Work item - From the data below, restate every line word for word.

Records drawn from a dataset
——————————
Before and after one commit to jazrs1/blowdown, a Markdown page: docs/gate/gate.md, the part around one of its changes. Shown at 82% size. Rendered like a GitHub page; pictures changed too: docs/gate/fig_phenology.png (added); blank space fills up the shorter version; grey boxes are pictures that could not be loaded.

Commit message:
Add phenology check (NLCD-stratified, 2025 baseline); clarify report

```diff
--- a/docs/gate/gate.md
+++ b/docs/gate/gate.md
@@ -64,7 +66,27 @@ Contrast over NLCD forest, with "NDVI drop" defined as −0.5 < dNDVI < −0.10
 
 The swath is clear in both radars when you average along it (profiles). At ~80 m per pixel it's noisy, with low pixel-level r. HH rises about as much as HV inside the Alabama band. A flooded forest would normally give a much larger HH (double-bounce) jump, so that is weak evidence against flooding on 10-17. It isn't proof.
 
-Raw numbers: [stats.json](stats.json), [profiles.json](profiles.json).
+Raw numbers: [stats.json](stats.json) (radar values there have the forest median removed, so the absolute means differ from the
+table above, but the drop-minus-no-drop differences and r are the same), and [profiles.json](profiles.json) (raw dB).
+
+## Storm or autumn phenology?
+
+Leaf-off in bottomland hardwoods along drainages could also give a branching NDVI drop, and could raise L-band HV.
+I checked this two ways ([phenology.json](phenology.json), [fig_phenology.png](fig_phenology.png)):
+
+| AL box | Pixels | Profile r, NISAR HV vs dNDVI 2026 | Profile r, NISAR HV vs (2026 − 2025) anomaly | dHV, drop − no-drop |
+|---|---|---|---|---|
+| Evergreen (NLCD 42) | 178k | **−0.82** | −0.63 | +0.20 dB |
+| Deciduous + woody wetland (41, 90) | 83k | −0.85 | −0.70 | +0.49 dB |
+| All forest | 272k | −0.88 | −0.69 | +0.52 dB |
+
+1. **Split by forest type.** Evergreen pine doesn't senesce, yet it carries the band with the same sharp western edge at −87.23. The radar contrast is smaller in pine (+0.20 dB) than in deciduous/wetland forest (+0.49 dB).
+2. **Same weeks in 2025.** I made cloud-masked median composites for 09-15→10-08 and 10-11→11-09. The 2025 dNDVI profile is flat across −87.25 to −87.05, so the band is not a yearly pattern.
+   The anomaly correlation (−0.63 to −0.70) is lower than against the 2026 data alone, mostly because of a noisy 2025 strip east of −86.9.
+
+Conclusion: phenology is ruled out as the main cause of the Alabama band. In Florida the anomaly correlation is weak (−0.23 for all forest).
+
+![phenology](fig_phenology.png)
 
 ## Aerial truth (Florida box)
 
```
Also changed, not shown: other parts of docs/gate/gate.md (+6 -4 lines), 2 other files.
——————————
Solution to the exercise -
Before and after one commit to jazrs1/blowdown, a Markdown page: docs/gate/gate.md, the part around one of its changes. Shown at 82% size. Rendered like a GitHub page; pictures changed too: docs/gate/fig_phenology.png (added); blank space fills up the shorter version; grey boxes are pictures that could not be loaded.

Commit message:
Add phenology check (NLCD-stratified, 2025 baseline); clarify report

```diff
--- a/docs/gate/gate.md
+++ b/docs/gate/gate.md
@@ -64,7 +66,27 @@ Contrast over NLCD forest, with "NDVI drop" defined as −0.5 < dNDVI < −0.10
 
 The swath is clear in both radars when you average along it (profiles). At ~80 m per pixel it's noisy, with low pixel-level r. HH rises about as much as HV inside the Alabama band. A flooded forest would normally give a much larger HH (double-bounce) jump, so that is weak evidence against flooding on 10-17. It isn't proof.
 
-Raw numbers: [stats.json](stats.json), [profiles.json](profiles.json).
+Raw numbers: [stats.json](stats.json) (radar values there have the forest median removed, so the absolute means differ from the
+table above, but the drop-minus-no-drop differences and r are the same), and [profiles.json](profiles.json) (raw dB).
+
+## Storm or autumn phenology?
+
+Leaf-off in bottomland hardwoods along drainages could also give a branching NDVI drop, and could raise L-band HV.
+I checked this two ways ([phenology.json](phenology.json), [fig_phenology.png](fig_phenology.png)):
+
+| AL box | Pixels | Profile r, NISAR HV vs dNDVI 2026 | Profile r, NISAR HV vs (2026 − 2025) anomaly | dHV, drop − no-drop |
+|---|---|---|---|---|
+| Evergreen (NLCD 42) | 178k | **−0.82** | −0.63 | +0.20 dB |
+| Deciduous + woody wetland (41, 90) | 83k | −0.85 | −0.70 | +0.49 dB |
+| All forest | 272k | −0.88 | −0.69 | +0.52 dB |
+
+1. **Split by forest type.** Evergreen pine doesn't senesce, yet it carries the band with the same sharp western edge at −87.23. The radar contrast is smaller in pine (+0.20 dB) than in deciduous/wetland forest (+0.49 dB).
+2. **Same weeks in 2025.** I made cloud-masked median composites for 09-15→10-08 and 10-11→11-09. The 2025 dNDVI profile is flat across −87.25 to −87.05, so the band is not a yearly pattern.
+   The anomaly correlation (−0.63 to −0.70) is lower than against the 2026 data alone, mostly because of a noisy 2025 strip east of −86.9.
+
+Conclusion: phenology is ruled out as the main cause of the Alabama band. In Florida the anomaly correlation is weak (−0.23 for all forest).
+
+![phenology](fig_phenology.png)
 
 ## Aerial truth (Florida box)
 
```
Also changed, not shown: other parts of docs/gate/gate.md (+6 -4 lines), 2 other files.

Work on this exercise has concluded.